“Bringing new technologies to market requires legislative actions and a regulatory environment that allow us the freedom to innovate,” said John Bozzella, President and CEO of Alliance for Automotive Innovation. “It is critical our organization work to ensure elected officials and regulatory bodies understand how key technological improvements can help improve the health, safety and wellbeing of our customers, their constituents, and the 10 million workers involved in the auto sector.”
Hopefully constituents like the new alliance can help impact and advance the most pressing issues impacting uncertainty in the new-mobility space as AV legislation. In this issue’s Final Analysis on p. 64, we report on the U.S. House Committee on Energy & Commerce meeting in February related to legislation and “ensuring American leadership” in AVs. There’s now a lot of concern that U.S. government inaction in creating legislation or even laying down a set of guiding principles will allow other regions to beat the U.S. to the punch with their own rules.
Regardless of the reason for the new AV legislative momentum, a majority of the industry would welcome the greater clarity and certainty of one national regulation instead of many regional rules. Each witness who presented to the House Committee was in favor of AV guidance at the federal level in some way, the only difference being the level of involvement that should happen at the federal level.
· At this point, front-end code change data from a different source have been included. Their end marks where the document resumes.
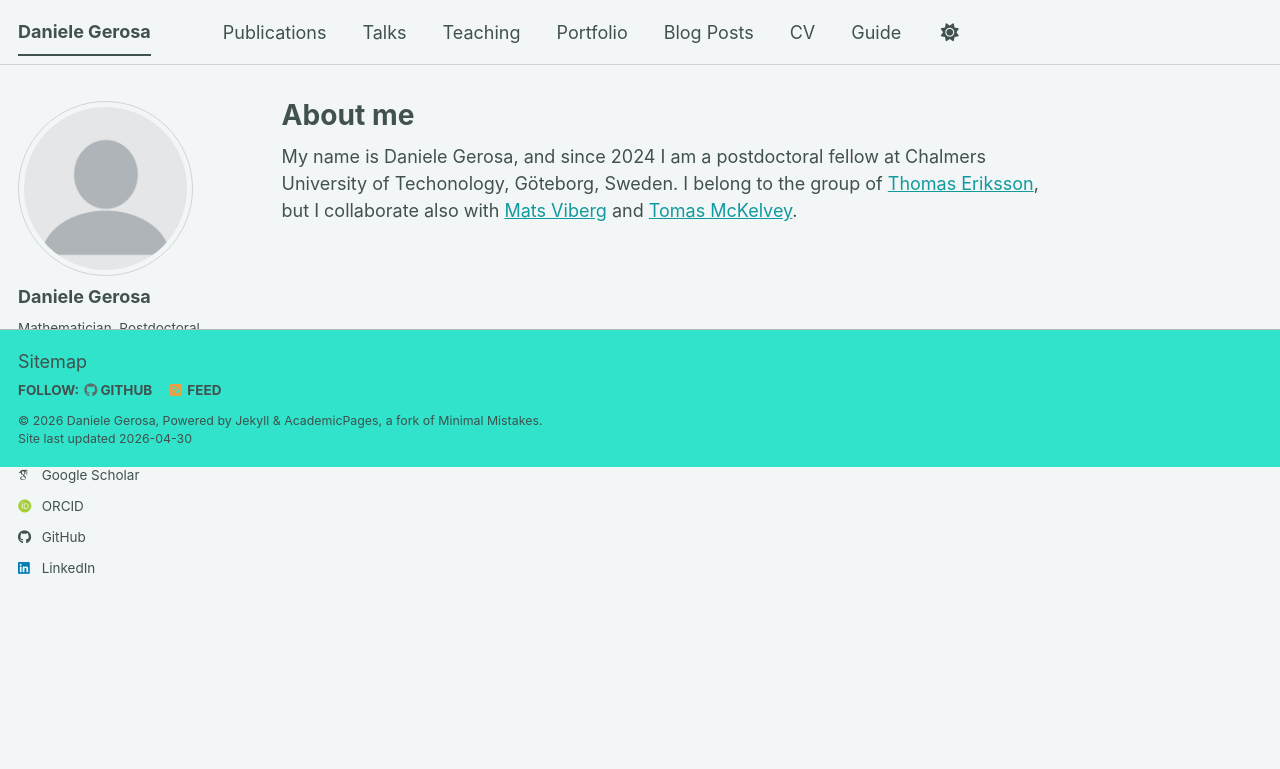
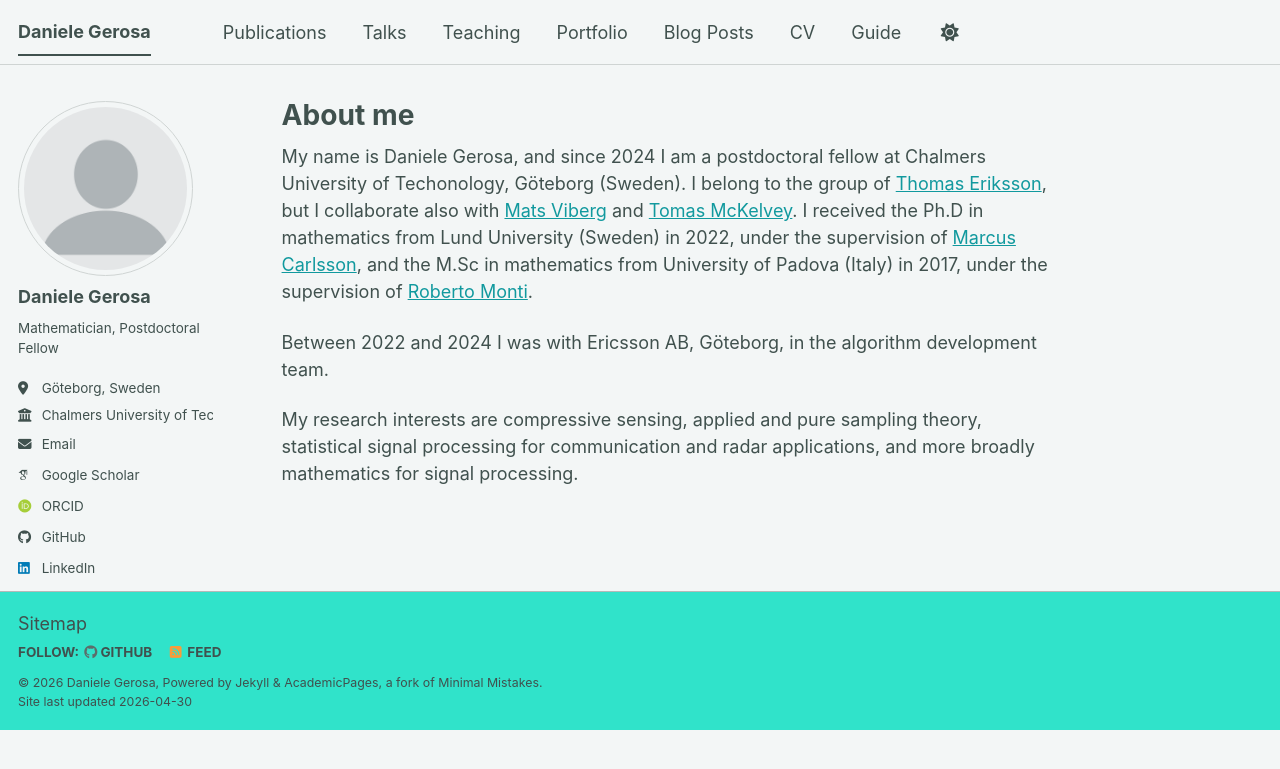
Before and after one commit to dagerosa/dagerosa.github.io, a Jekyll site: the page built from _pages/about.md, in a window 1280 px wide. Shown: the top 769 px of the page. Built offline with Jekyll 4.4.1, drawn with Linux system fonts in a browser that asks for light colours; some web fonts are replaced; a script bundle is joined from its source files by our own code; library files that are not in the unit come from our copies.

Commit message:
Update about.md

```diff
--- a/_pages/about.md
+++ b/_pages/about.md
@@ -7,4 +7,8 @@
   - /about.html
 ---
 
-My name is Daniele Gerosa, and since 2024 I am a postdoctoral fellow at Chalmers University of Techonology, Göteborg, Sweden. I belong to the group of [Thomas Eriksson](https://www.chalmers.se/en/persons/thomase/), but I collaborate also with [Mats Viberg](https://www.bth.se/english/staff-landing-page/mats-viberg) and [Tomas McKelvey](https://www.chalmers.se/en/persons/mckelvey/).
+My name is Daniele Gerosa, and since 2024 I am a postdoctoral fellow at Chalmers University of Techonology, Göteborg (Sweden). I belong to the group of [Thomas Eriksson](https://www.chalmers.se/en/persons/thomase/), but I collaborate also with [Mats Viberg](https://www.bth.se/english/staff-landing-page/mats-viberg) and [Tomas McKelvey](https://www.chalmers.se/en/persons/mckelvey/). I received the Ph.D in mathematics from Lund University (Sweden) in 2022, under the supervision of [Marcus Carlsson](https://www.lunduniversity.lu.se/lucat/user/7240ab1d6ba79a9dafc458e7602b150e), and the M.Sc in mathematics from University of Padova (Italy) in 2017, under the supervision of [Roberto Monti](https://www.math.unipd.it/~monti/index.html).
+
+Between 2022 and 2024 I was with Ericsson AB, Göteborg, in the algorithm development team.
+
+My research interests are compressive sensing, applied and pure sampling theory, statistical signal processing for communication and radar applications, and more broadly mathematics for signal processing.
```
“It is important to recognize that successful testing and deployment of AVs rests on a robust federal safety agency, increased public awareness and education, and coordination between federal, state and local governments,” said Bozzella at the hearing.
To echo his testimony, Congress has an important role to play, providing the legislative and regulatory landscape that can help to enable and accelerate the safety, environmental, social, and economic benefits of AVs.